Kage Baker admired architecture. She was a part-time artist, and she never abandoned practicing the graphic arts. Her maternal grandmother was, in fact, an architect (among many, many other accomplishments); a paternal great-grand-etc uncle was an engineer for Napolean, and in fact earthworks of his design still stand in Egypt. At least, they did in WWII, when a later member of the family was there guarding Churchill on a state visit …
She used the memory mansion system of organizing memory. It consists, in its simplest form, of envisioning a building and then furnishing each room with chosen objects; specific memories are in turn associated with the rooms, the objects in the rooms, and the architecture in general. It’s sometimes recommended to choose an historical building as your memory palace, one that you can hold clearly in your mind; but the shape and the style are ultimately up to the user.
Search online and you will find proponents of the system triumphantly memorizing long series of answers for tests: complicated charts of relationships, like king lists or the periodic table of elements. Other people just use it as a way to improve their everyday memory.
Kage’s memory was just fine. She remembered nearly everything she saw, or heard, or did, or read – an almost eidetic memory, that grew larger and larger as the years went on. Her problem was not retention, but recovery – she needed a system that would let her easily pull up what she knew from the depths of her memory, and bring it up to the forefront where she could use it. Hence the memory mansion.
I came across the idea in some book when I was a teenager, and passed it on to Kage as a curiosity.

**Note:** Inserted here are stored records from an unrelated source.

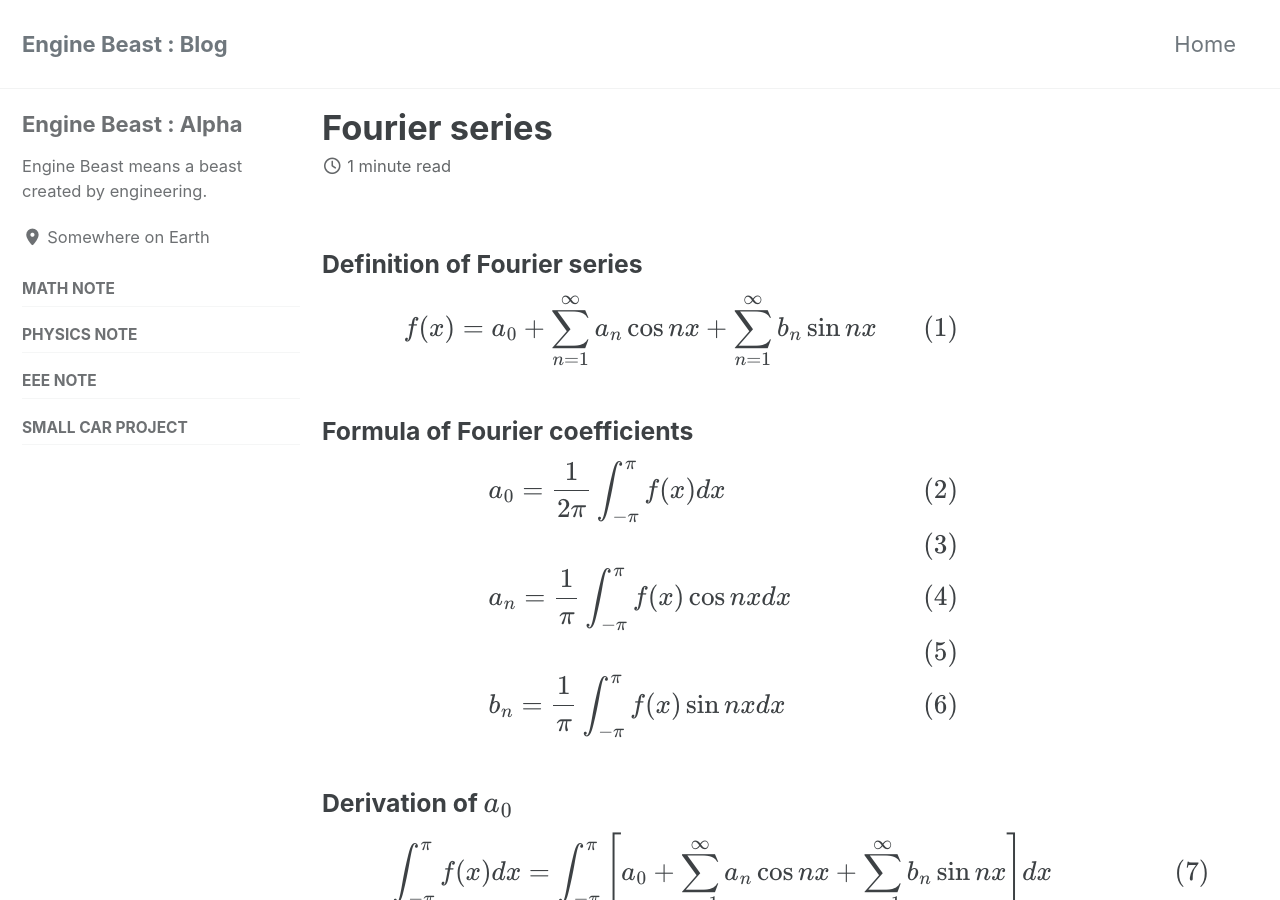
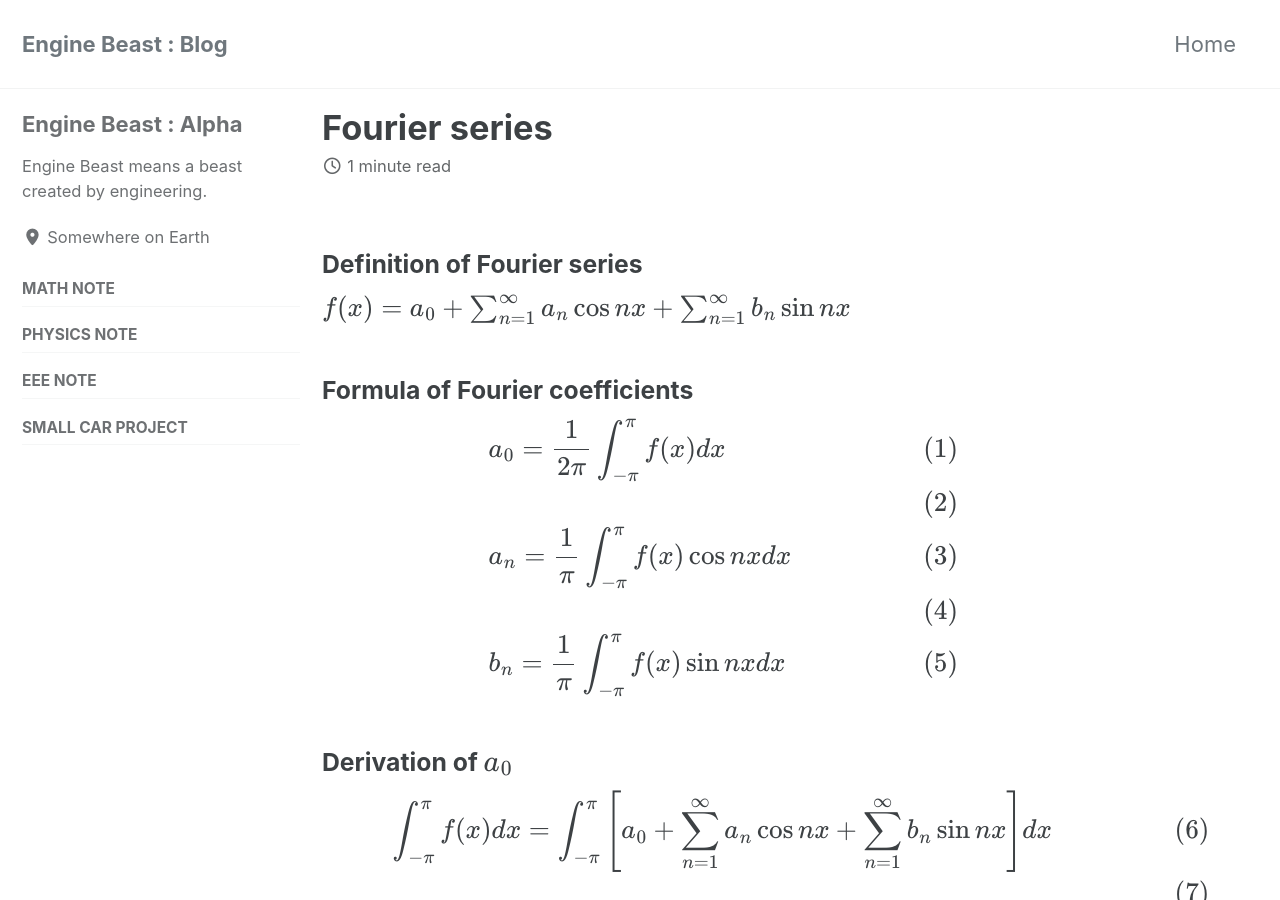
Before and after one commit to enginebeast/enginebeast.github.io, a Jekyll site: the page built from _posts/2025-09-17-fourier_series.md, in a window 1280 px wide and 900 px high. Built offline with Jekyll 4.4.1, drawn with Linux system fonts in a browser that asks for light colours; cached includes are drawn as plain includes; formulas are drawn with MathJax 3.

Commit message:
Update 2025-09-17-fourier_series.md

```diff
--- a/_posts/2025-09-17-fourier_series.md
+++ b/_posts/2025-09-17-fourier_series.md
@@ -7,11 +7,7 @@ comments: true
 ---
 
 ### Definition of Fourier series
-$$
-\begin{align}
-f(x) = a_0 + \sum^\infty_{n=1} a_n \cos nx + \sum^\infty_{n=1} b_n \sin nx
-\end{align}
-$$
+$f(x) = a_0 + \sum^\infty_{n=1} a_n \cos nx + \sum^\infty_{n=1} b_n \sin nx$
 
 
 ### Formula of Fourier coefficients
```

I didn’t try it myself until my 30’s, when it finally dawned on me that I, too, was very likely to be mortal and prey to the ills of the flesh … but I suspect Kage had been using it since the day I told her about it, and that the edifice of her mind had grown steadily over the years.
It had gardens, I know that. They were extensive and carefully cared for; even the areas deliberately left as wilderness. I don’t know everything she kept there, although one suspects things related to Mendoza and the Yendri. It was actually a compound, rather than a single mansion – I know that it had some free-standing outbuildings. There was a perpetually vacant lot in the Hollywood Hills we used to drive by, and she frequently described the building that stood there in her mind. It was three stories of moon-green porcelain, shaped like an egg, with a huge crescent-shaped window in its front. It was called Crescent Dome. She kept a lot of music in there.
A few of the actual rooms and passageways have made it into her stories. Parts of Gard’s Dark Fortress blend into Kage’s Memory Mansion in some of the back corridors, and I think the gardens conjoin here and there. The hidden Company bases are all parts of Kage’s compound. And there is a garden path that leads down to the shore, which looks at first glance like Pismo Beach … until the faint fog clears a little, and you see what floats in the harbor …